Montreal

Quebec counting on federal budget to include Metro Blue line extension

With all three levels of government agreeing to extend the Blue line, Montrealers may be closer than ever to riding the Metro into the city's east end.

After years of promises, people in Montreal's east end have trouble believing planned project will proceed

Extending the Blue Line would give a boost to Montreal's sustainable development, say proponents. (Radio-Canada)

Montrealers may be closer than ever to riding the Metro into the east end.

The proposed extension of the Blue line got a mention in Quebec Finance Minister Carlos Leitao's budget speech on Thursday.  

There was no promise of new provincial money, however, Leitao named the project as one of two key public transit infrastructure projects that the federal government is committed to help pay for.

Leitao called the Blue line extension, along with rapid transit buses for the greater Quebec City area, "critical to sustainable mobility" and a sign the government attaches great importance "to the needs of municipalities."

Public transit 'a federal priority'

The Liberal MP for Saint-Léonard-Saint-Michel, Nicola Di lorio, is optimistic there will be money for the extension in Tuesday's federal budget.

"You look at all these projects, all across the planet, there's a willingness to make them happen," Di lorio said. 

"But they're gigantic projects that require massive effort from everyone involved. What I see now is that everyone is aligned."

He noted that all three levels of government — Montreal, Quebec and Ottawa — agree that extending the Blue line is a priority.

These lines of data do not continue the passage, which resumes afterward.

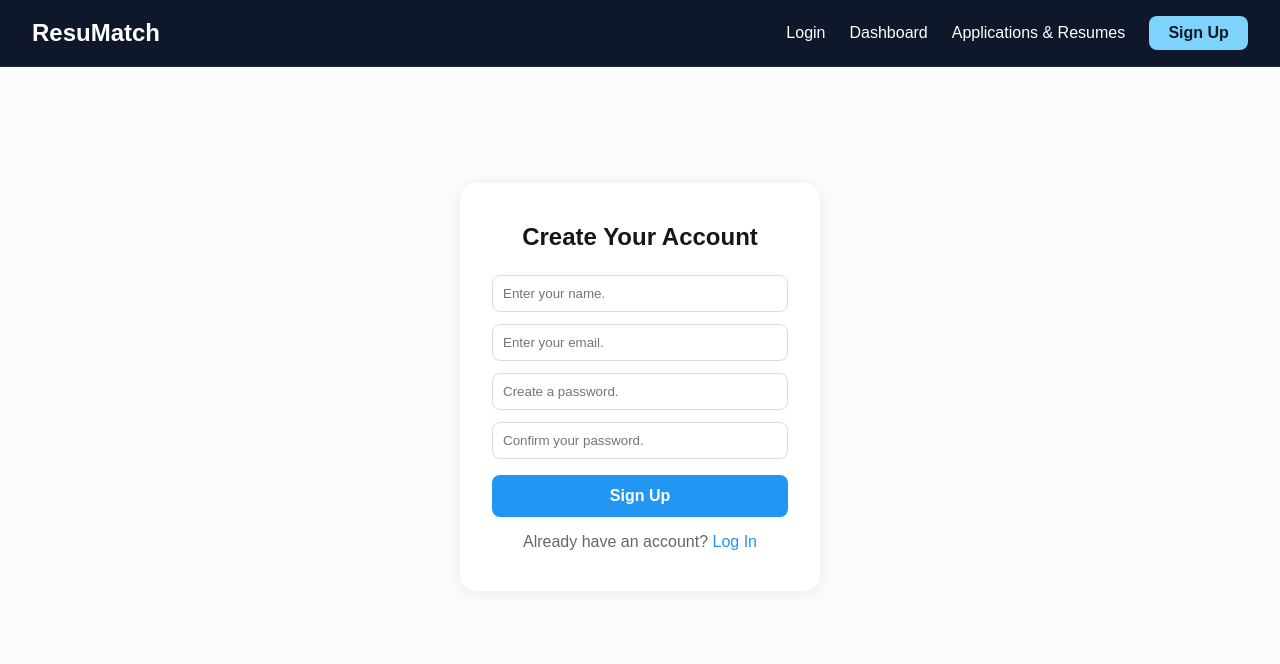
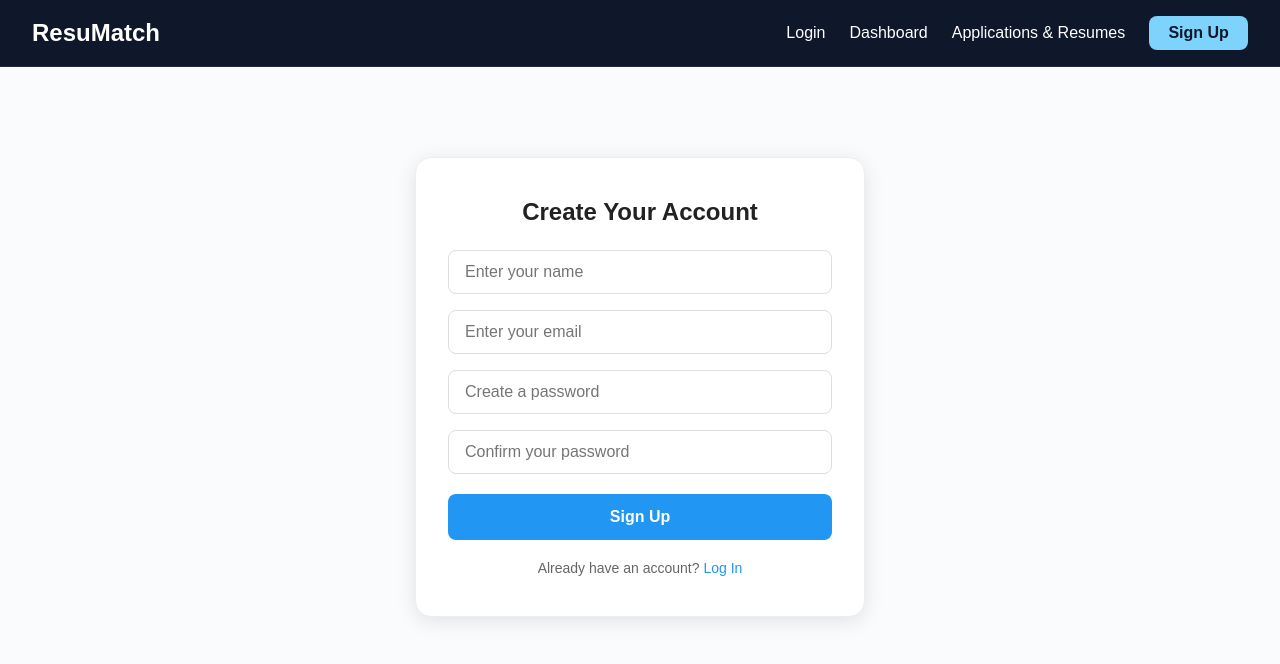
Before and after one commit to Sadly4343/ResuMatch, a Next.js app in the folder client/: page /signup in a window 1280 px wide. Shown: the top 664 px of the page. Built offline with nearby package versions, Linux system fonts and the light colour scheme.

Commit message:
updated css

```diff
--- a/client/src/app/signup/page.tsx
+++ b/client/src/app/signup/page.tsx
@@ -2,25 +2,20 @@
 import React, {useState} from "react";
 import apiService from "../../services/api";
 
-
-
-
 export default function SignupPage() {
-
   const [name, setName] = useState("");
   const [email, setEmail] = useState("");
   const [password, setPassword] = useState("");
   const [confirmPassword, setConfirmPassword] = useState("");
-
   const [loading, setLoading] = useState(false);
   const [error, setError] = useState("")
 
-  const  handleSignup = async (e: React.FormEvent<HTMLFormElement>) => {
+  const handleSignup = async (e: React.FormEvent<HTMLFormElement>) => {
     e.preventDefault();
     setError("");
 
     if (password !== confirmPassword) {
-      setError("Password's do not match try again!");
+      setError("Passwords do not match. Please try again!");
       return;
     }
 
@@ -46,61 +41,136 @@ export default function SignupPage() {
       console.error("Signup error: ", error);
       const errorMessage = error instanceof Error ? error.message : "Registration Failure";
       setError(errorMessage);
-
-
     } finally {
       setLoading(false);
     }
   }
+
   return (
     <div style={{ minHeight: '80vh', display: 'flex', alignItems: 'center', justifyContent: 'center', background: '#fafbfc' }}>
-      <div style={{ background: '#fff', borderRadius: 16, boxShadow: '0 2px 16px #0001', padding: '2.5rem 2rem', minWidth: 340, maxWidth: 360 }}>
-        <div style={{ textAlign: 'center', fontWeight: 700, fontSize: 24, marginBottom: 24 }}>Create Your Account</div>
+      <div style={{
+        background: '#fff',
+        borderRadius: 16,
+        boxShadow: '0 4px 20px rgba(0,0,0,0.1)',
+        padding: '2.5rem 2rem',
+        minWidth: 400,
+        maxWidth: 450,
+        border: '1px solid #eee'
+      }}>
+        <div style={{ textAlign: 'center', fontWeight: 700, fontSize: 24, marginBottom: 24, color: '#222' }}>
+          Create Your Account
+        </div>
+
         {error && (
           <div style={{
-            background: 'red',
-            color: 'green',
-            padding: '8px',
-            borderRadius: '12px',
-            marginBottom: '20px',
-            border: '2px solid black',
+            background: '#ffebee',
+            color: '#c62828',
+            padding: '12px 16px',
+            borderRadius: 8,
+            marginBottom: 20,
+            border: '1px solid #ffcdd2',
+            fontSize: 14,
             textAlign: 'center'
           }}>
             {error}
           </div>
         )}
+
         <form onSubmit={handleSignup}>
-          <div style={{ marginBottom: 16 }}>
+          <div style={{ marginBottom: 20 }}>
             <input
               type="text"
-            placeholder="Enter your name."
+              placeholder="Enter your name"
               value={name}
               onChange={(e) => setName(e.target.value)}
-            style={{ width: '100%', padding: 10, borderRadius: 8, border: '1px solid #ddd', marginBottom: 12 }}
-            disabled={loading} />
+              style={{
+                width: '100%',
+                padding: '12px 16px',
+                borderRadius: 8,
+                border: '1px solid #ddd',
+                marginBottom: 16,
+                fontSize: 16,
+                outline: 'none',
+                transition: 'border-color 0.2s'
+              }}
+              disabled={loading}
+            />
             <input
               type="email"
-            placeholder="Enter your email."
+              placeholder="Enter your email"
               value={email}
               onChange={(e) => setEmail(e.target.value)}
-            style={{ width: '100%', padding: 10, borderRadius: 8, border: '1px solid #ddd', marginBottom: 12 }}
-            disabled={loading}/>
-            <input type="password"
-            placeholder="Create a password."
+              style={{
+                width: '100%',
+                padding: '12px 16px',
+                borderRadius: 8,
+                border: '1px solid #ddd',
+                marginBottom: 16,
+                fontSize: 16,
+                outline: 'none',
+                transition: 'border-color 0.2s'
+              }}
+              disabled={loading}
+            />
+            <input
+              type="password"
+              placeholder="Create a password"
               value={password}
               onChange={(e) => setPassword(e.target.value)}
-            style={{ width: '100%', padding: 10, borderRadius: 8, border: '1px solid #ddd', marginBottom: 12 }}
-            disabled={loading}/>
-            <input type="password"
-            placeholder="Confirm your password."
+              style={{
+                width: '100%',
+                padding: '12px 16px',
+                borderRadius: 8,
+                border: '1px solid #ddd',
+                marginBottom: 16,
+                fontSize: 16,
+                outline: 'none',
+                transition: 'border-color 0.2s'
+              }}
+              disabled={loading}
+            />
+            <input
+              type="password"
+              placeholder="Confirm your password"
               value={confirmPassword}
               onChange={(e) => setConfirmPassword(e.target.value)}
-            style={{ width: '100%', padding: 10, borderRadius: 8, border: '1px solid #ddd' }}
-            disabled={loading}/>
+              style={{
+                width: '100%',
+                padding: '12px 16px',
+                borderRadius: 8,
+                border: '1px solid #ddd',
+                fontSize: 16,
+                outline: 'none',
+                transition: 'border-color 0.2s'
+              }}
+              disabled={loading}
+            />
           </div>
-          <button type="submit" style={{ background: '#2196f3', color: '#fff', border: 'none', borderRadius: 8, padding: '12px 24px', fontWeight: 600, fontSize: 16, width: '100%', marginBottom: 16, cursor: 'pointer' }}>{loading ? 'Creating Account...' : 'Sign Up' }</button>
-          <div style={{ textAlign: 'center', color: '#666' }}>
-            Already have an account? <a href="/login" style={{ color: '#2196f3', textDecoration: 'none' }}>Log In</a>
+
+          <button
+            type="submit"
+            style={{
+              background: '#2196f3',
+              color: '#fff',
+              border: 'none',
+              borderRadius: 8,
+              padding: '14px 24px',
+              fontWeight: 600,
+              fontSize: 16,
+              width: '100%',
+              marginBottom: 20,
+              cursor: 'pointer',
+              transition: 'background-color 0.2s'
+            }}
+            onMouseOver={(e) => (e.target as HTMLButtonElement).style.background = '#1976d2'}
+            onMouseOut={(e) => (e.target as HTMLButtonElement).style.background = '#2196f3'}
+            disabled={loading}
+          >
+            {loading ? 'Creating Account...' : 'Sign Up'}
+          </button>
+
+          <div style={{ textAlign: 'center', color: '#666', fontSize: 14 }}>
+            Already have an account? <a href="/login" style={{ color: '#2196f3', textDecoration: 'none', fontWeight: 500 }}>Log In</a>
           </div>
         </form>
       </div>
```
Also changed, not shown: client/src/app/login/page.tsx (+89 -26 lines). Lines whose indentation alone changed are shown as unchanged.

But as budget documents are top secret, Di lorio wouldn't confirm whether Ottawa's spending plan would have money for the extension. He did, however, say that climate-change reduction and public transit are priorities for the Liberal government.

How locals are reacting

Dominic Perri, a Saint-Léonard's city councillor for more than 30 years, says the extension of the Blue line would boost the local economy and help revitalize the area.   

"This is very important for the economic development of Jean Talon, but also for the east end of Montreal," Perri said. 

"One-third of the people in the east end don't have a car."

City councillor Dominic Perri says he's thrilled it appears that 'the stars have aligned' for the Blue Line extension. (Emily Brass/CBC)

Past promises

Resident Lorenzo Ciavattella, waiting for the always-full bus at Lacordaire Boulevard and Jean Talon Street, says he doesn't believe the Blue Line extension will ever proceed.

But years of empty promises have made some east-end residents skeptical the Blue line will ever make it east of St-Michel Boulevard.

Long-time resident Lorenzo Ciavattella told CBC News he's been waiting since the 1970s for the promised Metro extension to materialize.

"That's a long story now," Ciavattella said."It should [have been here] twenty years ago, now... where? You think it's coming?"

Comments

To encourage thoughtful and respectful conversations, first and last names will appear with each submission to CBC/Radio-Canada's online communities (except in children and youth-oriented communities). Pseudonyms will no longer be permitted.

By submitting a comment, you accept that CBC has the right to reproduce and publish that comment in whole or in part, in any manner CBC chooses. Please note that CBC does not endorse the opinions expressed in comments. Comments on this story are moderated according to our Submission Guidelines. Comments are welcome while open. We reserve the right to close comments at any time.

now